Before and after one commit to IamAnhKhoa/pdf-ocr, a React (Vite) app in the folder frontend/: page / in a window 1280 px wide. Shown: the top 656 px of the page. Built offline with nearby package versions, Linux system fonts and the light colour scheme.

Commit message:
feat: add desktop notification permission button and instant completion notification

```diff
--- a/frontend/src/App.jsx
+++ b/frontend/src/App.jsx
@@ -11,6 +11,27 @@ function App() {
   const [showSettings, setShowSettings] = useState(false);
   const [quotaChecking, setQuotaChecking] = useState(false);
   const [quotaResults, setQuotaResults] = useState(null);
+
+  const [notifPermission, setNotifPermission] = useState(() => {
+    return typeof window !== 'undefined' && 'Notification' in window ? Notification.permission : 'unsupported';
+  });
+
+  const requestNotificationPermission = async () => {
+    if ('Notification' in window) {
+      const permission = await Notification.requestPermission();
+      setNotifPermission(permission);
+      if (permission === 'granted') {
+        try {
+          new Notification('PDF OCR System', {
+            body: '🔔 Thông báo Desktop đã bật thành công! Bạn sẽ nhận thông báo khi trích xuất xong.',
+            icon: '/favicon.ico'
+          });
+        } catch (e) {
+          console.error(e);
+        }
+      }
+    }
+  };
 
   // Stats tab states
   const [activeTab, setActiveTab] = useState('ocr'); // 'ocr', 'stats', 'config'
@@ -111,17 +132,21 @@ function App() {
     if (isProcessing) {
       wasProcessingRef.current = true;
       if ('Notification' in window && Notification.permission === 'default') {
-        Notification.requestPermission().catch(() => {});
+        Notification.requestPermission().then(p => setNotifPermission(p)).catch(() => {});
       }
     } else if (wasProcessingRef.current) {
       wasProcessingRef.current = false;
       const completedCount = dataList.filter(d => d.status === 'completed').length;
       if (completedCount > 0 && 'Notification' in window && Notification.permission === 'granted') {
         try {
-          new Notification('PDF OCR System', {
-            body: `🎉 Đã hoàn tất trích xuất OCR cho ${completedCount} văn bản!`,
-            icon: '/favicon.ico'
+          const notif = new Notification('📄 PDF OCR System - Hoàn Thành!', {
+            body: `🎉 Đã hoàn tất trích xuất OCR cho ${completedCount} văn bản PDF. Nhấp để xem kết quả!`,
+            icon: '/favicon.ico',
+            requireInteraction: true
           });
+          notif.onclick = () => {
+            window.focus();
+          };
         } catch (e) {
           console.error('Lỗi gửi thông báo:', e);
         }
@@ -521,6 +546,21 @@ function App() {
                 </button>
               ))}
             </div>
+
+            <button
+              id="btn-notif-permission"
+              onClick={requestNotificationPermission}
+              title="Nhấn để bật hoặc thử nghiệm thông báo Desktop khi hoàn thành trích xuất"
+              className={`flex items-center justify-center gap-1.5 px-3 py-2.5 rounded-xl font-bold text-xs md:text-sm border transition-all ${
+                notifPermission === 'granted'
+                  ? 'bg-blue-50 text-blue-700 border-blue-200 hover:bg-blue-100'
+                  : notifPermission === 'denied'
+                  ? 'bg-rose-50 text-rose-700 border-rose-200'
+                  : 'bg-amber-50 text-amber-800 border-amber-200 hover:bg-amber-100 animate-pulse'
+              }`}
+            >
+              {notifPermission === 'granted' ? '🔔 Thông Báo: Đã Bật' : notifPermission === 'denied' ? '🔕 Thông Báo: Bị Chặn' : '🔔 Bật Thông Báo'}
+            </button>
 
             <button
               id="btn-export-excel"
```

What to do:
Your job is to output all of the material exactly.

Task output:
Before and after one commit to IamAnhKhoa/pdf-ocr, a React (Vite) app in the folder frontend/: page / in a window 1280 px wide. Shown: the top 656 px of the page. Built offline with nearby package versions, Linux system fonts and the light colour scheme.

Commit message:
feat: add desktop notification permission button and instant completion notification

```diff
--- a/frontend/src/App.jsx
+++ b/frontend/src/App.jsx
@@ -11,6 +11,27 @@ function App() {
   const [showSettings, setShowSettings] = useState(false);
   const [quotaChecking, setQuotaChecking] = useState(false);
   const [quotaResults, setQuotaResults] = useState(null);
+
+  const [notifPermission, setNotifPermission] = useState(() => {
+    return typeof window !== 'undefined' && 'Notification' in window ? Notification.permission : 'unsupported';
+  });
+
+  const requestNotificationPermission = async () => {
+    if ('Notification' in window) {
+      const permission = await Notification.requestPermission();
+      setNotifPermission(permission);
+      if (permission === 'granted') {
+        try {
+          new Notification('PDF OCR System', {
+            body: '🔔 Thông báo Desktop đã bật thành công! Bạn sẽ nhận thông báo khi trích xuất xong.',
+            icon: '/favicon.ico'
+          });
+        } catch (e) {
+          console.error(e);
+        }
+      }
+    }
+  };
 
   // Stats tab states
   const [activeTab, setActiveTab] = useState('ocr'); // 'ocr', 'stats', 'config'
@@ -111,17 +132,21 @@ function App() {
     if (isProcessing) {
       wasProcessingRef.current = true;
       if ('Notification' in window && Notification.permission === 'default') {
-        Notification.requestPermission().catch(() => {});
+        Notification.requestPermission().then(p => setNotifPermission(p)).catch(() => {});
       }
     } else if (wasProcessingRef.current) {
       wasProcessingRef.current = false;
       const completedCount = dataList.filter(d => d.status === 'completed').length;
       if (completedCount > 0 && 'Notification' in window && Notification.permission === 'granted') {
         try {
-          new Notification('PDF OCR System', {
-            body: `🎉 Đã hoàn tất trích xuất OCR cho ${completedCount} văn bản!`,
-            icon: '/favicon.ico'
+          const notif = new Notification('📄 PDF OCR System - Hoàn Thành!', {
+            body: `🎉 Đã hoàn tất trích xuất OCR cho ${completedCount} văn bản PDF. Nhấp để xem kết quả!`,
+            icon: '/favicon.ico',
+            requireInteraction: true
           });
+          notif.onclick = () => {
+            window.focus();
+          };
         } catch (e) {
           console.error('Lỗi gửi thông báo:', e);
         }
@@ -521,6 +546,21 @@ function App() {
                 </button>
               ))}
             </div>
+
+            <button
+              id="btn-notif-permission"
+              onClick={requestNotificationPermission}
+              title="Nhấn để bật hoặc thử nghiệm thông báo Desktop khi hoàn thành trích xuất"
+              className={`flex items-center justify-center gap-1.5 px-3 py-2.5 rounded-xl font-bold text-xs md:text-sm border transition-all ${
+                notifPermission === 'granted'
+                  ? 'bg-blue-50 text-blue-700 border-blue-200 hover:bg-blue-100'
+                  : notifPermission === 'denied'
+                  ? 'bg-rose-50 text-rose-700 border-rose-200'
+                  : 'bg-amber-50 text-amber-800 border-amber-200 hover:bg-amber-100 animate-pulse'
+              }`}
+            >
+              {notifPermission === 'granted' ? '🔔 Thông Báo: Đã Bật' : notifPermission === 'denied' ? '🔕 Thông Báo: Bị Chặn' : '🔔 Bật Thông Báo'}
+            </button>
 
             <button
               id="btn-export-excel"
```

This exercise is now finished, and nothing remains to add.